Dr Bettina Rulofs

Dr. Bettina Rulofs is senior lecturer at the German Sport University, Institute of Sociology & Gender Studies. Her main areas of research are gender studies, social inequality, child protection, prevention of violence and diversity-management in sport. Since 2010, she is member of the National Working Group on Child Protection in Sport and as a member of that group the German Sport Youth entrusted her with the compilation of a guideline for child protection in sport. She is currently leading the research project Safe Sport in Germany, which is funded by the German Ministry of Science & Education, and focuses on child protection and the prevention of sexual violence in organised sport. She was also involved in previous EU-funded projects, for example Sport respects your rights.

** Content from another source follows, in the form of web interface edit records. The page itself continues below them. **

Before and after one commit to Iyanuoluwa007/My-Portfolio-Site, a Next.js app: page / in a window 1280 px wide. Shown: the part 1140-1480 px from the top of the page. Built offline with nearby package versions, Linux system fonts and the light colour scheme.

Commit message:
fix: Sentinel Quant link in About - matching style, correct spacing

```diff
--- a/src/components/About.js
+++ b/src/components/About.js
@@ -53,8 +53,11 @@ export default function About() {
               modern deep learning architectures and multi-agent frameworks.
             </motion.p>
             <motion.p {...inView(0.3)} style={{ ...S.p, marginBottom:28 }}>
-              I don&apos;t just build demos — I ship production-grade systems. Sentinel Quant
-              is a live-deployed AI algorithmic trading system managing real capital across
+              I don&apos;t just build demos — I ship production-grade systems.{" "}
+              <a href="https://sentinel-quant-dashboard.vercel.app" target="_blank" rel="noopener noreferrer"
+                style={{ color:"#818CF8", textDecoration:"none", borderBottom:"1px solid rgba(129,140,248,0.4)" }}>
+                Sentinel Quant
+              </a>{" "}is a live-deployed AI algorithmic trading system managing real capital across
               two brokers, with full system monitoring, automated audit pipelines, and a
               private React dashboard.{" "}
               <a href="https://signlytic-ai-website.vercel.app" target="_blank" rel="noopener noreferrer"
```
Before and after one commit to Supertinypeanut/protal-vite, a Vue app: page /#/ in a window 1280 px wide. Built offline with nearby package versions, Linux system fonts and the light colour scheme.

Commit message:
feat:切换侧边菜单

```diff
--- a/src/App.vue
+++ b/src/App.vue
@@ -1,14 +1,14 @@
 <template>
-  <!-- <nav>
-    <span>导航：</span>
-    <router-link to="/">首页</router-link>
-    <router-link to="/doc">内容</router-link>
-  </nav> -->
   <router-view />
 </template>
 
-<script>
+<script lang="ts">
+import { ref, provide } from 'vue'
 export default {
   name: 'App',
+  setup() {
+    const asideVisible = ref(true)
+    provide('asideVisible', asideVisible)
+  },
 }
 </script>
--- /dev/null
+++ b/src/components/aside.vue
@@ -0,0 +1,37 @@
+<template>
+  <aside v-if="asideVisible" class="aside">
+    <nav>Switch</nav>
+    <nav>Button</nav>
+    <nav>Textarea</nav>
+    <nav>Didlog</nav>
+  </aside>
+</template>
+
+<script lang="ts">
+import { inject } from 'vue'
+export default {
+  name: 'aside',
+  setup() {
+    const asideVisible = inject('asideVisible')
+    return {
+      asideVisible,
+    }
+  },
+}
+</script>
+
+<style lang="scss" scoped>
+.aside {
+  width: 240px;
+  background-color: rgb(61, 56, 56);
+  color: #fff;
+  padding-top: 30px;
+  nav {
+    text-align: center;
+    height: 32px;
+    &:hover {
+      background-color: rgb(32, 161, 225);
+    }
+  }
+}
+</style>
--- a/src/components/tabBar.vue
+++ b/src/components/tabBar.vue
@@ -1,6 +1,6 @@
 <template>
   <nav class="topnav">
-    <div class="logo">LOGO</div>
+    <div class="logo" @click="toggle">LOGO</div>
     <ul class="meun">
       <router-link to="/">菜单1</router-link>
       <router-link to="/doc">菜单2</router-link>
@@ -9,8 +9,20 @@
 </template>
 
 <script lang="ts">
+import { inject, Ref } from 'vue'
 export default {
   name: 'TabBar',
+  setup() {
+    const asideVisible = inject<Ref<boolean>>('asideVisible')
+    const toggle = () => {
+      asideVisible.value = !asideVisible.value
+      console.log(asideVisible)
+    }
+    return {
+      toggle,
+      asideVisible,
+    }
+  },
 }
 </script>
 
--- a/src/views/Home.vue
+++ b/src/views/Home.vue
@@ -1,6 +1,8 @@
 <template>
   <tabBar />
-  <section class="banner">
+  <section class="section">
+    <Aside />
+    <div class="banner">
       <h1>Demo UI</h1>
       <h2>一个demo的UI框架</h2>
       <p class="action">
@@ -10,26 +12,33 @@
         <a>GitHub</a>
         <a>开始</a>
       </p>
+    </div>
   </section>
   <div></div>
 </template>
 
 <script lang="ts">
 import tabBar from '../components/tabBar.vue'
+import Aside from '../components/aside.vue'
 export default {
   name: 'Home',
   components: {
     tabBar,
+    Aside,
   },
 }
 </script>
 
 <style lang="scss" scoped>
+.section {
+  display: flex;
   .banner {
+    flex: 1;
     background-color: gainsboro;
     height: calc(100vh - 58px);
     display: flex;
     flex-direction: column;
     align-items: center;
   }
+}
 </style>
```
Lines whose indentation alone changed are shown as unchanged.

(English)

Research team

Dr Mike Hartill

Dr. Hartill is co-lead for VOICE. He has previously conducted research with victims/survivors of sexual abuse in sport as well as having conducted research into child protection/safeguarding systems in sport.

Email: Hartillm@edgehill.ac.uk